First, some background: Jeepers Creepers is one of our favorite cheesy horror movies. Not to spoil it for anyone who hasn’t seen it yet, but in order to get the joke, you should know that a psychic woman calls the two (sister/brother) main characters on a diner pay phone and issues a warning about the classic jazz song “Jeepers Creepers”:

When you hear that song you run, and I mean run! ‘Cause that song means something terrible for you, something so terrible you couldn’t dream of it… not in your worst most terrible nightmare!

Then she plays the song for them. It’s the original Louis Armstrong recording from the 1930’s, which I can imagine would be a suitably creepy thing to hear over a pay phone.

We spent the summer of 2012 helping Callaghan’s father renovate three apartments in an old building in Nice. I should say “creepy old building” because it really kind of was (creepy). (I mean that in a good way. I like creepy. I like old buildings. Creepy old buildings = Good). One apartment was downstairs, the other two were upstairs, and there was a small, dusty old radio that seemed to float around the building, usually ending up with Callaghan’s father, who always had it set to a jazz station. Maybe the radio was his. I don’t know. I don’t remember. It doesn’t matter. Anyway.

One morning, Callaghan and our friend Jean-Mi were working together in one of the upstairs apartments while Callaghan’s father and I were in the downstairs apartment. At some point, he – Callaghan’s father – stepped out for a little while, leaving me alone in the creepy old apartment with the radio, jazz music blaring away.

Well, when Louis Armstrong came on singing “Jeepers Creepers,” I couldn’t believe my luck. There was no way I was going to miss the opportunity! I grabbed my cell phone and dialed Callaghan’s number as I ran to the radio. When I got there, I held the phone up to the speakers. I was cracking up laughing, but I managed to stifle my hilarity while Callaghan answered his phone and heard:



Hahaha!! He was up on a ladder at the time, too, he later told me. Ha! Just envisioning him standing up on a ladder listening to “Jeepers Creepers” on his phone cracks me up all over again!

Ahem. Maybe this is another example of me being too easily amused, but you have to understand that thanks to the movie, that song had become one of our inside jokes. We’d say things like, Oh, well… the day could get worse… we could answer the phone and hear “Jeepers Creepers!” Because in the movie, hearing that song was the ultimate Bad Thing that could happen.
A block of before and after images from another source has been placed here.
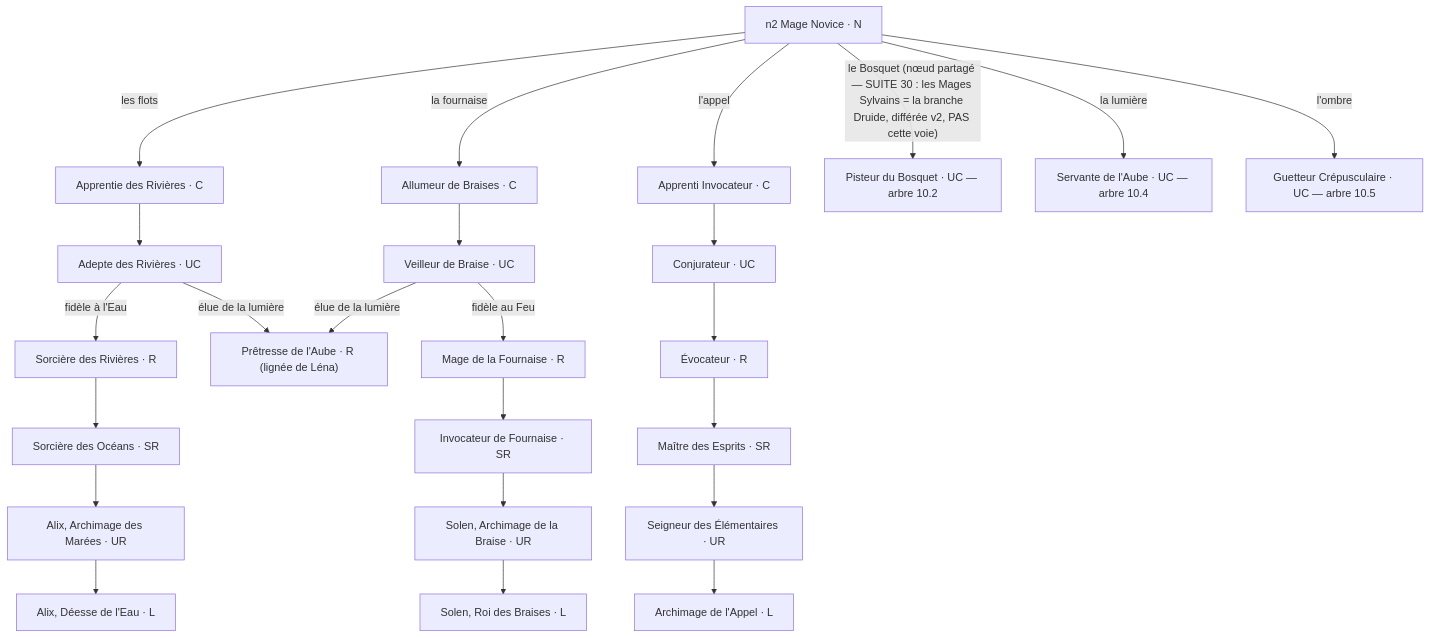
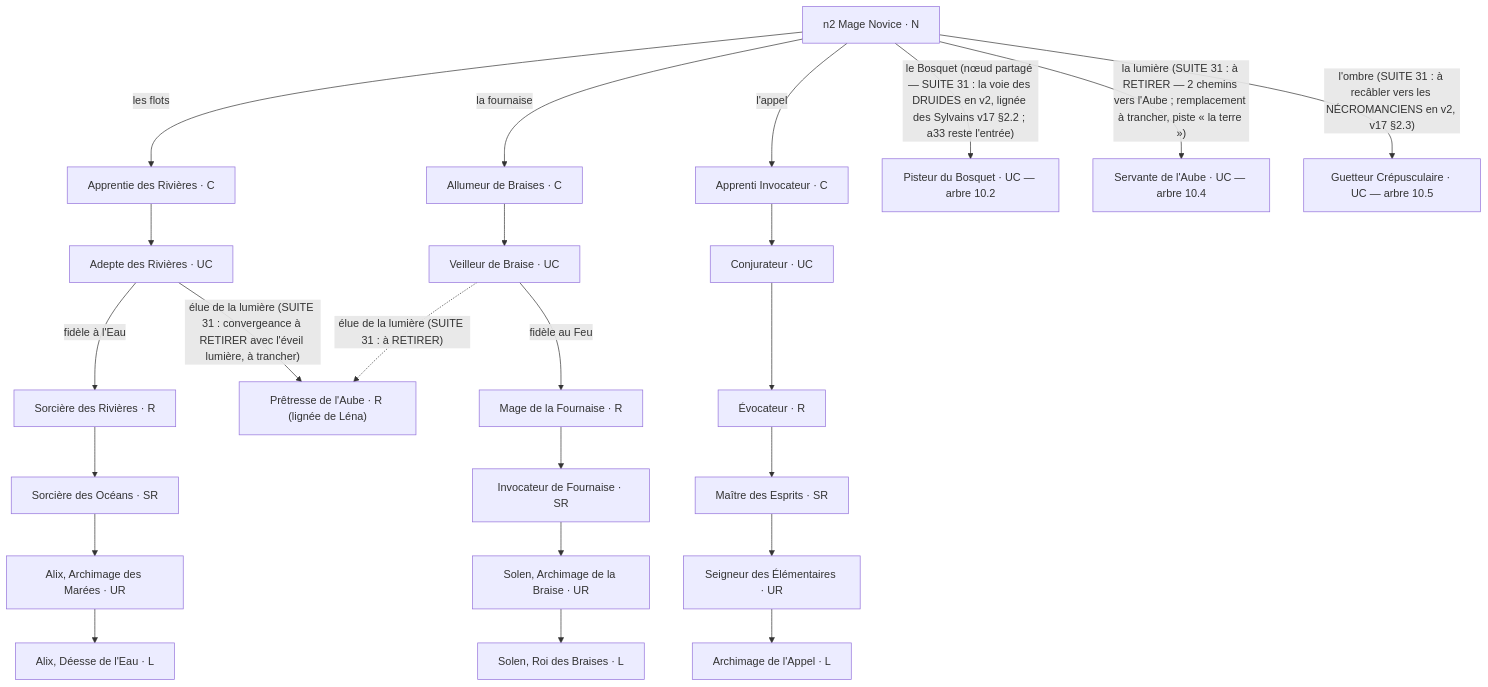
Before and after one commit to mobize191/aicg-lignees: the third of 15 diagrams in docs/design/design-arbres-v18.md, drawn with Mermaid. The commit also changed other lines of this file and 5 other files, not shown here.

````diff
--- a/docs/design/design-arbres-v18.md
+++ b/docs/design/design-arbres-v18.md
@@ -331,26 +342,26 @@
 ```mermaid
 flowchart TD
   N2["n2 Mage Novice · N"] -->|"les flots"| A5["Apprentie des Rivières · C"]
   N2 -->|"la fournaise"| A19["Allumeur de Braises · C"]
   N2 -->|"l'appel"| V1["Apprenti Invocateur · C"]
-  N2 -->|"le Bosquet (nœud partagé — SUITE 30 : les Mages Sylvains = la branche Druide, différée v2, PAS cette voie)"| A33["Pisteur du Bosquet · UC — arbre 10.2"]
-  N2 -->|"la lumière"| S13["Servante de l'Aube · UC — arbre 10.4"]
-  N2 -->|"l'ombre"| A31["Guetteur Crépusculaire · UC — arbre 10.5"]
+  N2 -->|"le Bosquet (nœud partagé — SUITE 31 : la voie des DRUIDES en v2, lignée des Sylvains v17 §2.2 ; a33 reste l'entrée)"| A33["Pisteur du Bosquet · UC — arbre 10.2"]
+  N2 -->|"la lumière (SUITE 31 : à RETIRER — 2 chemins vers l'Aube ; remplacement à trancher, piste « la terre »)"| S13["Servante de l'Aube · UC — arbre 10.4"]
+  N2 -->|"l'ombre (SUITE 31 : à recâbler vers les NÉCROMANCIENS en v2, v17 §2.3)"| A31["Guetteur Crépusculaire · UC — arbre 10.5"]
   A5 --> A29["Adepte des Rivières · UC"]
   A19 --> A32["Veilleur de Braise · UC"]
   A29 -->|"fidèle à l'Eau"| A8["Sorcière des Rivières · R"]
-  A29 -->|"élue de la lumière"| S5["Prêtresse de l'Aube · R (lignée de Léna)"]
+  A29 -->|"élue de la lumière (SUITE 31 : convergeance à RETIRER avec l'éveil lumière, à trancher)"| S5["Prêtresse de l'Aube · R (lignée de Léna)"]
   A32 -->|"fidèle au Feu"| A20["Mage de la Fournaise · R"]
-  A32 -->|"élue de la lumière"| S5
+  A32 -.->|"élue de la lumière (SUITE 31 : à RETIRER)"| S5
   A8 --> A11["Sorcière des Océans · SR"]
   A11 --> A13["Alix, Archimage des Marées · UR"]
   A13 --> A14["Alix, Déesse de l'Eau · L"]
   A20 --> A21["Invocateur de Fournaise · SR"]
   A21 --> A22["Solen, Archimage de la Braise · UR"]
   A22 --> A23["Solen, Roi des Braises · L"]
   V1 --> V2["Conjurateur · UC"]
   V2 --> V3["Évocateur · R"]
   V3 --> V4["Maître des Esprits · SR"]
   V4 --> V5["Seigneur des Élémentaires · UR"]
   V5 --> V6["Archimage de l'Appel · L"]
 ```
````
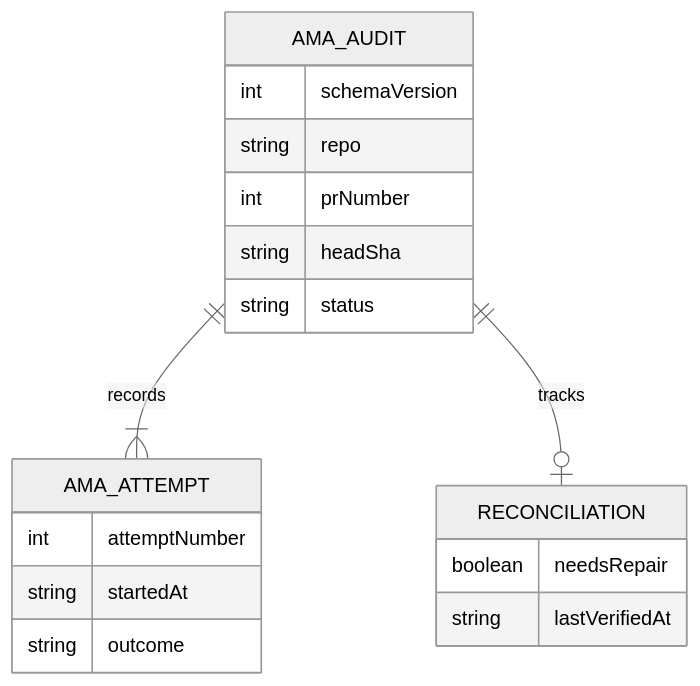
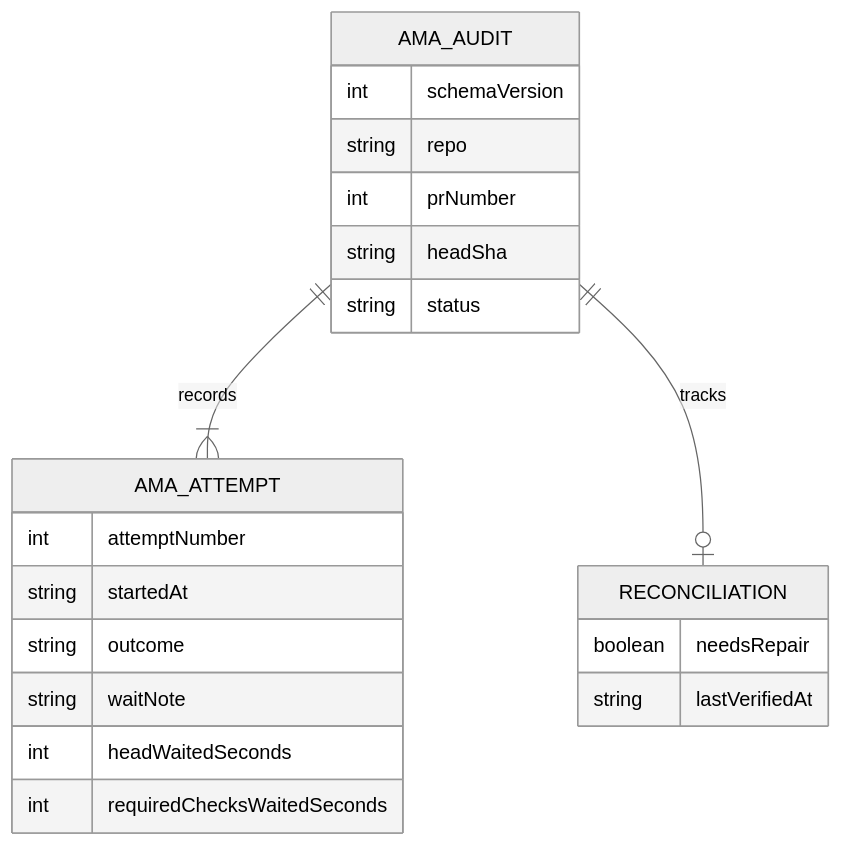
One commit to laceyenterprises/adversarial-review changed the diagram in docs/data-model/ama-audit.md. Above: the diagram before and after it, drawn with Mermaid (neutral theme). The commit also changed other lines of this file and 12 other files, not shown here.

````diff
--- a/docs/data-model/ama-audit.md
+++ b/docs/data-model/ama-audit.md
@@ -38,21 +41,24 @@
 ```mermaid
 erDiagram
   AMA_AUDIT ||--|{ AMA_ATTEMPT : records
   AMA_AUDIT ||--o| RECONCILIATION : tracks
   AMA_AUDIT {
     int schemaVersion
     string repo
     int prNumber
     string headSha
     string status
   }
   AMA_ATTEMPT {
     int attemptNumber
     string startedAt
     string outcome
+    string waitNote
+    int headWaitedSeconds
+    int requiredChecksWaitedSeconds
   }
   RECONCILIATION {
     boolean needsRepair
     string lastVerifiedAt
   }
 ```
````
A song portending the arrival of a horrible latex monster would make everything so much worse.

And cheesier.

Happy Friday, all!